The award was first granted in 2020 to Joel Fleisher, a retiree who worked at the New Jersey Department of Labor as supervisor of its welfare program and who made trips to Clara Barton Elementary twice a week to read to kindergarteners.
“The Heart of the District Award is periodically given to a Cherry Hill student or community member who demonstrates the heart of the Cherry Hill Public School district through upstanding character, devotion and caring that they may not be in the spotlight touches many and uplifts all,” Barbara Wilson, public information officer for the district, read from a document.
Although Miller’s teacher, Asia Brown, could not be in attendance, she did send remarks.
“Every day, Olivia arrives at school prepared and eager to learn,” Brown wrote. “She always maintains a positive attitude and demonstrates great perseverance, even during more complex activities. She displays respect and citizenship by helping others and ownership and compassion by being a great friend to classmates.”
Brown added that her student – among other things – acknowledges her mistakes and corrects them without being coerced, shows kindness and cooperation by collaborating with peers and helps younger kids at lunch and recess.
“Olivia always puts her best foot forward and displays outstanding character every day.”
Board members also highlighted grants the district has received and is approving, including a Trees for Schools Grant of $250,000 to fund buying trees, site planning, preparation watering and monitoring over a three-year period.
The district also approved a $26,000 grant from the New Jersey Community College Consortium for Workforce and Economic Development meant to “bring together employers, industry associations, labor unions, education institutions and workforce development partners to provide students, adult learners and workers with the education and career pathways they need to find new careers to earn competitive wages and to ensure that employers have access to a highly skilled innovative workforce to meet critical labor market needs.”
The district was also awarded a preschool expansion grant to cover at least 40% of new construction costs to add classrooms at Malberg Early Childhood Center and Kilmer Elementary School. The district had applied for $5.7 million, but awaits information on specific amounts.
“In total, that makes $9.5 million new funding to the district just in the past month,” said board member Adam Greenbaum.
To help improve communication with the community, the district will host an open and livestreamed dialogue at 7 p.m. on Thursday, Nov. 30, at Malberg regarding the preschool grant.

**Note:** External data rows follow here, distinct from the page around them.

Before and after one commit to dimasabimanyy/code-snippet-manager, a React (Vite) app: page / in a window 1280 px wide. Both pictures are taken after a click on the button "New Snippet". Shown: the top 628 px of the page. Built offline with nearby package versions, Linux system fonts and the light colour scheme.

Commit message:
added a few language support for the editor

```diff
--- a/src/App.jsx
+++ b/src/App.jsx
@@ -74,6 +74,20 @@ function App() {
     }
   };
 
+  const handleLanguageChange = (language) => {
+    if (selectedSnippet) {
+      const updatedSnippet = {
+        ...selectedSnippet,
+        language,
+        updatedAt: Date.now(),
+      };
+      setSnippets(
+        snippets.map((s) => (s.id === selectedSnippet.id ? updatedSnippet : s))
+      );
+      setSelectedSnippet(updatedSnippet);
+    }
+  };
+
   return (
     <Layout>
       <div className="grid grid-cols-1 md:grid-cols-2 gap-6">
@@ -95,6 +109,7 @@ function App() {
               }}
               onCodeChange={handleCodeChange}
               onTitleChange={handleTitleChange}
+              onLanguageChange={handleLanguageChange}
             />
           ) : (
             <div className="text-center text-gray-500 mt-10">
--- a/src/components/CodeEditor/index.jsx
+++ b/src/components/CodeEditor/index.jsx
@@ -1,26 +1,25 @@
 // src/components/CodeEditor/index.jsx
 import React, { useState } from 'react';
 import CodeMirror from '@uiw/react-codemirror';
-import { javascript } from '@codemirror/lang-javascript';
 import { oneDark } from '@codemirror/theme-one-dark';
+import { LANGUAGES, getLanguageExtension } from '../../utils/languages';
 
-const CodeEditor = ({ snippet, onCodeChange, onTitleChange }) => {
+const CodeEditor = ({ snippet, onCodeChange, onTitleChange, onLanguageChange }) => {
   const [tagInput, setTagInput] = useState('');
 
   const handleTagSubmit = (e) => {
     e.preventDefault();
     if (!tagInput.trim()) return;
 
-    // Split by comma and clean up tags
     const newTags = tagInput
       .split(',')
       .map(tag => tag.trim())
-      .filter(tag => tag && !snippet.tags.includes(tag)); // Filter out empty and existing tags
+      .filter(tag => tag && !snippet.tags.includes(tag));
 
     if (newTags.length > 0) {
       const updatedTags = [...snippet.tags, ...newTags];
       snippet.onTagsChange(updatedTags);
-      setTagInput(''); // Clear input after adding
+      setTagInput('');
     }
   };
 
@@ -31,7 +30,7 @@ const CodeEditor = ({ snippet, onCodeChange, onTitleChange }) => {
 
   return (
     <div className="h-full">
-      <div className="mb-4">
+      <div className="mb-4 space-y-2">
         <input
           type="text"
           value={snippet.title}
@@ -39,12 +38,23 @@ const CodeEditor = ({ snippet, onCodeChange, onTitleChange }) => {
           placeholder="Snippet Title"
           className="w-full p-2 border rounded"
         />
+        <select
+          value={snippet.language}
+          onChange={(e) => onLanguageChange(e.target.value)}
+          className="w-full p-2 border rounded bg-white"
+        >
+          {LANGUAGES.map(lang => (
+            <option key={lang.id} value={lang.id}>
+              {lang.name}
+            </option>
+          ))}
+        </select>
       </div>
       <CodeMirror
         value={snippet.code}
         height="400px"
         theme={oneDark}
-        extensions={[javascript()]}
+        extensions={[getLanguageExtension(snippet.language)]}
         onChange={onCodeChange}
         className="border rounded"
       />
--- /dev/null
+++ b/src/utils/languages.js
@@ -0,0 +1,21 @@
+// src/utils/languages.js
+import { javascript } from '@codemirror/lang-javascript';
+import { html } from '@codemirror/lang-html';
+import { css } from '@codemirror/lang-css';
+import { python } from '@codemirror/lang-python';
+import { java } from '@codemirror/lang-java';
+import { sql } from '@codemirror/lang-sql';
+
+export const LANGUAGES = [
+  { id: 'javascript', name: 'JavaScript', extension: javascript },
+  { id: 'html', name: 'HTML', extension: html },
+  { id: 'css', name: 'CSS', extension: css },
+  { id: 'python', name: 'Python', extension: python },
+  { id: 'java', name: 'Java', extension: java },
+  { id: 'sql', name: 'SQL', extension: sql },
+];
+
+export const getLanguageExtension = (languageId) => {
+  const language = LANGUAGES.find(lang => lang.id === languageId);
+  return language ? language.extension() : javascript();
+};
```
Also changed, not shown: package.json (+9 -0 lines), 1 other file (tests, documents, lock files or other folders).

It’s a different format than what’s usually allowed for public comments, where residents speak but may not get a response from board members until a meeting is ended, if at all.
“We will provide family and community members information about the preschool program, what it is, what it looks like, our provider sites, transportation – all of your burning questions will either be answered or I will have my notebook and I will write them down and get answers as best as I can,” said board member Gina Winters.

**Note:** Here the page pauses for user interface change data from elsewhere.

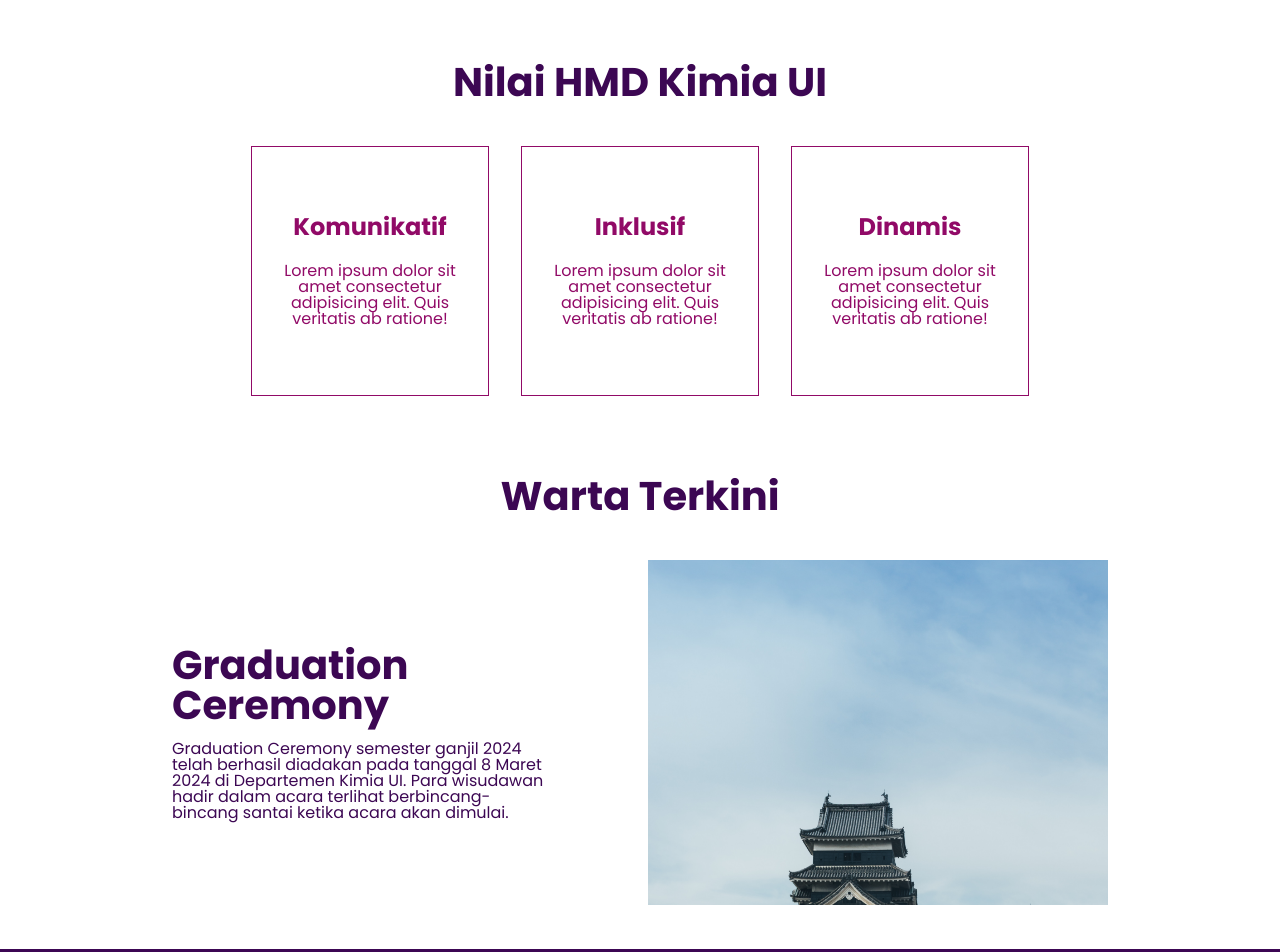
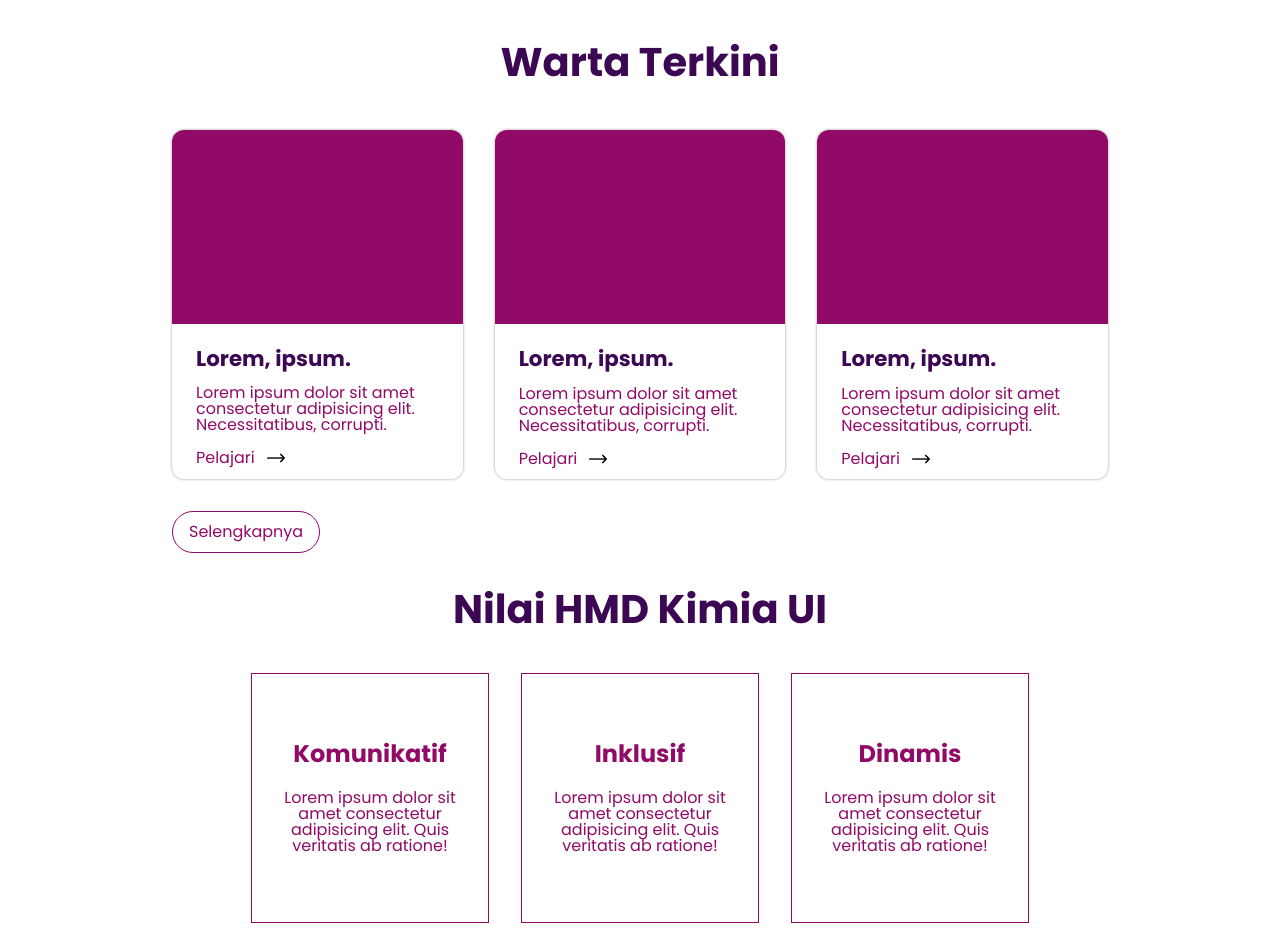
Before and after one commit to arkandamar/website-hmdk, a React (Vite) app: page / in a window 1280 px wide. Shown: the part 1700-2652 px from the top of the page. Built offline with nearby package versions, Linux system fonts and the light colour scheme.

Commit message:
membuat servis card sectionnya

```diff
--- a/src/App.jsx
+++ b/src/App.jsx
@@ -14,8 +14,8 @@ function App() {
       <Nav></Nav>
       <Hero></Hero>
       <About></About>
+      <Event></Event>
       <Mission></Mission>
-      <Event></Event>
       <Team></Team>
       <Birdep></Birdep>
     </div>
--- a/src/components/About.jsx
+++ b/src/components/About.jsx
@@ -36,7 +36,7 @@ export default function About(props) {
           <h5 className="subheader">Fungsionaris</h5>
         </div>
         <div className="birdep box">
-          <div className="number">13+</div>
+          <div className="number">11+</div>
           <h5 className="subheader">Biro dan Departemen</h5>
         </div>
         <div className="proker box">
--- a/src/components/About.scss
+++ b/src/components/About.scss
@@ -6,11 +6,12 @@
   background-color: white;
   padding: ($side-padding/2) $side-padding;
   gap: 16px;
+  cursor: default;
 
   .header {
+    @include flex(center, center);
     grid-column-start: span 12;
     margin: 16px 0;
-    @include flex(center, center);
     font-size: $xl;
     font-weight: bold;
     color: $base-color;
--- a/src/components/Event.jsx
+++ b/src/components/Event.jsx
@@ -1,5 +1,6 @@
 import "./Event.scss";
 import Japan from "../assets/japan.jpg";
+import ServiceCard from "./ServiceCard";
 
 export default function Event(props) {
   return (
@@ -7,19 +8,13 @@ export default function Event(props) {
       <div className="header">
         <h3 className="mainheader">Warta Terkini</h3>
       </div>
-      <div className="container">
-        <div className="text">
-          <h3>Graduation Ceremony</h3>
-          <p>
-            Graduation Ceremony semester ganjil 2024 telah berhasil diadakan
-            pada tanggal 8 Maret 2024 di Departemen Kimia UI. Para wisudawan
-            hadir dalam acara terlihat berbincang-bincang santai ketika acara
-            akan dimulai.
-          </p>
-        </div>
-        <div className="slider">
-          <img src={Japan} />
-        </div>
+      <div className="card-container">
+        <ServiceCard />
+        <ServiceCard />
+        <ServiceCard />
+      </div>
+      <div className="container-selengkapnya">
+        <div className="selengkapnya">Selengkapnya</div>
       </div>
     </div>
   );
--- a/src/components/Event.scss
+++ b/src/components/Event.scss
@@ -1,48 +1,47 @@
 @import "../App.scss";
 
 .event {
-  width: 100%;
-  background-color: white;
+  display: grid;
+  grid-template-columns: repeat(12, 1fr);
+  padding: 0 $side-padding;
+  gap: 32px;
 
   .header {
     @include flex(center, center, column);
-    gap: 8px;
+    grid-column-start: span 12;
+    margin: 16px 0;
     text-align: center;
     font-size: $xl;
     color: $base-color;
     font-weight: bold;
   }
 
-  .container {
+  .card-container {
     display: grid;
     grid-template-columns: repeat(12, 1fr);
-    gap: 16px;
-    padding: 0 $side-padding;
-    margin: $top-padding 0;
+    grid-column-start: span 12;
+    gap: 32px;
 
-    .text {
-      @include flex(center, left, column);
-      gap: 16px;
-      grid-column-start: span 5;
-      color: $base-color;
+    div {
+      grid-column: span 4;
+    }
+  }
 
-      h3 {
-        font-size: $xl;
-        font-weight: bold;
-      }
-    }
+  .container-selengkapnya {
+    grid-column-start: span 12;
+    display: flex;
+    justify-content: left;
 
-    .slider {
-      grid-column: 7 / 13;
-      aspect-ratio: 4 / 3;
-      width: 100%;
-      height: 100%;
+    .selengkapnya {
+      border: 1px solid $sec-color;
+      color: $sec-color;
+      padding: 12px 16px;
+      border-radius: 24px;
 
-      img {
-        width: inherit;
-        height: inherit;
-        object-fit: cover;
-        object-position: center;
+      &:hover {
+        background-color: $dark-sec-color;
+        color: $grey-color;
+        cursor: pointer;
       }
     }
   }
--- /dev/null
+++ b/src/components/ServiceCard.jsx
@@ -0,0 +1,23 @@
+import "./ServiceCard.scss";
+import Arrow from "../assets/right-arrow.png";
+
+export default function ServiceCard(props) {
+  return (
+    <div style={props.style} className="service-card">
+      <div className="picture"></div>
+      <div className="text">
+        <div className="mainheader">Lorem, ipsum.</div>
+        <div className="explain">
+          Lorem ipsum dolor sit amet consectetur adipisicing elit.
+          Necessitatibus, corrupti.
+        </div>
+        <div className="button">
+          Pelajari
+          <div className="container">
+            <img className="arrow" src={Arrow} />
+          </div>
+        </div>
+      </div>
+    </div>
+  );
+}
--- /dev/null
+++ b/src/components/ServiceCard.scss
@@ -0,0 +1,51 @@
+@import "../App.scss";
+
+.service-card {
+  @include flex($justify: space-between, $dir: column);
+  width: 100%;
+  aspect-ratio: 10/12;
+  border-radius: 12px;
+  overflow: hidden;
+  color: $sec-color;
+  box-shadow: 0px 0px 3px 0px rgba(0, 0, 0, 0.4);
+
+  .picture {
+    width: 100%;
+    aspect-ratio: 3/2;
+    background-color: $sec-color;
+  }
+
+  .text {
+    @include flex($justify: space-evenly, $dir: column);
+    gap: 16px;
+    padding: 24px;
+
+    .mainheader {
+      font-size: $l * 2/3;
+      font-weight: bold;
+      color: $base-color;
+    }
+
+    .button {
+      display: flex;
+      align-items: center;
+      gap: 12px;
+      cursor: pointer;
+      color: $sec-color;
+
+      .container {
+        @include flex($align: center);
+        width: 24px;
+
+        .arrow {
+          width: 18px;
+          transition: transform 200ms;
+        }
+      }
+
+      &:hover .arrow {
+        transform: translateX(4px);
+      }
+    }
+  }
+}
```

She also apologized for the delay in the state announcement that came after a board meeting and before a packed committee meeting session.
“There was no way to do this quicker,” Winters explained. “But I’m hopeful that holding a preschool community meeting as its own meeting, as the topic deserves, and having a format that’s not like this, where we can have more of a dialogue with community members and especially families who are applying for preschool expansion spots, that that would be a great way for people to get information.”
The next board of education meeting will be on Tuesday, Nov. 28, at 6:30 p.m.